On November 12th, UConn’s Institute for Collaboration on Health, Intervention, and Policy (InCHIP), the Neag School of Education, and the newly created Collaboratory on School and Child Health (CSCH) co-hosted a successful networking event at UConn Storrs. A total of 20 researchers from Neag, other UConn departments/schools, and two other institutions attended the event. The researchers shared their research interests and expertise, as well as what they are looking for in collaborators with respect to research on school and child health. To help support multidisciplinary research in this area, two seed grants of $15,000 each are being offered to fund dual-PI pilot projects that are aligned with CSCH’s mission and their focus on school and child health.
CSCH is the newest multidisciplinary research group at InCHIP and was officially launched in mid-October of this year. CSCH’s mission is to conduct and disseminate innovative, impactful research in school and child health by serving as a central resource to University and external partners engaged in efforts that inform healthy, safe, supporting, and engaging environments for all children. The Collaboratory was created and is co-directed by Sandra Chafouleas, Ph.D. (Associate Dean for Research and Professor of Educational Psychology at the Neag School) and Carol Polifroni, Ed.D. (Director of the Office of Public Engagement and Professor at UConn’s School of Nursing).
In addition to the dual-PI seed grants being offered by InCHIP-Neag School of Education, there are three other dual-PI seed grant opportunities: InCHIP-School of Business, InCHIP-School of Dental Medicine, and InCHIP-Psychiatry.
On November 5th, UConn’s Institute for Collaboration on Health, Intervention, and Policy (InCHIP) and School of Dental Medicine hosted a faculty networking event at the Wood-n-Tap restaurant in Hartford for researchers from both groups to meet and discuss their research interests, areas of expertise, and ideas for collaborative research that combines InCHIP’s expertise in health behavior change and the School of Dental Medicine’s knowledge in and efforts to improve oral hygiene behaviors and prevent oral health-related diseases across a variety of demographics. To facilitate collaboration between the two organizations, two Dual-PI Seed Grants in Dental Health and Health Behavior are being offered to pairs of Principal Investigators comprised of one InCHIP and one School of Dental Medicine faculty member. The two grants of $25,000 each are co-sponsored by InCHIP and the School of Dental Medicine and will be awarded to fund Dual-PI project proposals.

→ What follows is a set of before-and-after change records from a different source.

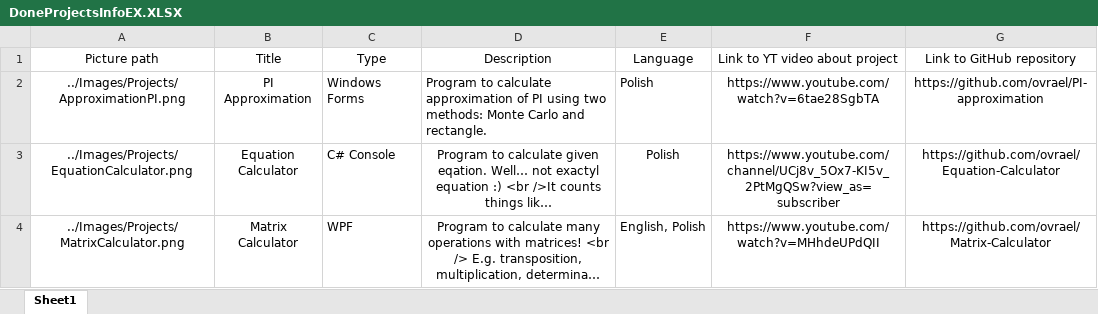
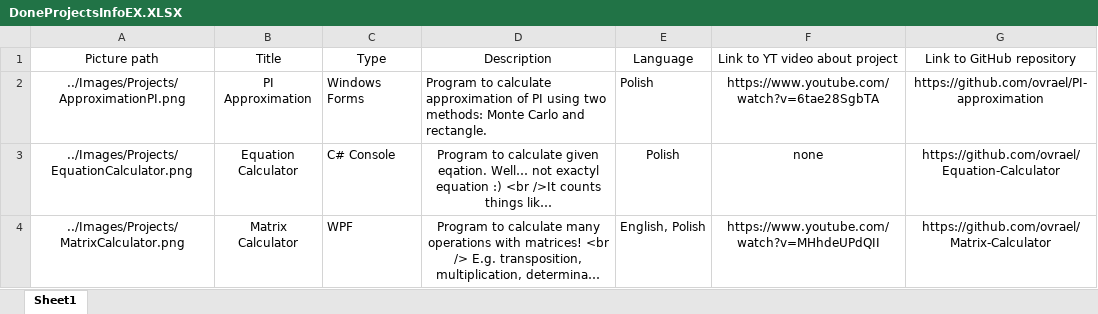
Before and after one commit to ovrael/Portfolio-site, an Excel workbook: wwwroot/Files/DoneProjectsInfoEX.XLSX, sheet Sheet1, drawn as a sheet; long unchanged cells end in …; values as stored, in another font and other column widths than the file's, no borders; the diff names each change by its address in the sheet, - before the commit and + after, or states it on an @@ line.

```diff
--- a/wwwroot/Files/DoneProjectsInfoEX.XLSX (sheet Sheet1)
+++ b/wwwroot/Files/DoneProjectsInfoEX.XLSX (sheet Sheet1)
-F3: https://www.youtube.com/channel/UCj8v_5Ox7-KI5v_2PtMgQSw?view_as=subscriber
+F3: none
```
Also changed, not shown: 6 other files.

The networking event hosted 30 attendees and was headlined by InCHIP Lecture Series speaker Melissa Riddle, Ph.D., Chief of the Behavioral and Social Sciences Research Branch of Extramural Research at the National Institute of Dental and Craniofacial Research (NIDCR) at the National Institutes of Health (NIH). Dr. Riddle spoke about NIDCR’s interest in multilevel interventions and research that focuses on maximizing delivery of dental care using community health workers, bringing care to non-specialty settings, standardizing care within existing dental networks, and adapting approaches that have been successful in other health-related fields. Rajesh Lalla, DDS, Ph.D. (Interim Associate Dean for Research and Associate Professor of Oral Medicine at UConn’s School of Dental Medicine), Jeffrey Fisher, Ph.D. (Director of InCHIP), and Deborah Cornman, Ph.D. (Associate Director of InCHIP) made opening remarks. Informal networking followed brief faculty presentations on their research interests and ideas for collaboration.
On October 30th, UConn’s Institute for Collaboration on Health, Intervention, and Policy (InCHIP) and School of Business hosted a dual faculty networking event for researchers from both schools to meet and discuss their research interests, areas of expertise, and interest in collaborators. Collaboration between the schools will be key for interested pairs of Primary Investigators (PIs), comprised of one InCHIP and one School of Business faculty member, to obtain one of two Dual-PI Seed Grants in Business and Health Behavior. The two grants of $25,000 each were co-sponsored by InCHIP and the School of Business and will be awarded to fund Dual-PI project proposals. Seed grants are a helpful tool for investigators examining preliminary interventions, and results from past seed grants have served as evidence of efficacy and feasibility for PIs who have then gone on to obtain external funding from federal or foundation sources. The faculty networking event boasted nearly 40 attendees, nearly half of whom gave a brief presentation of their research interests following opening remarks from John Elliott, Dean of the School of Business, Jeffrey Fisher, Director of InCHIP, and Deborah Cornman, Associate Director of InCHIP. Food and drink were provided and networking followed the presentations.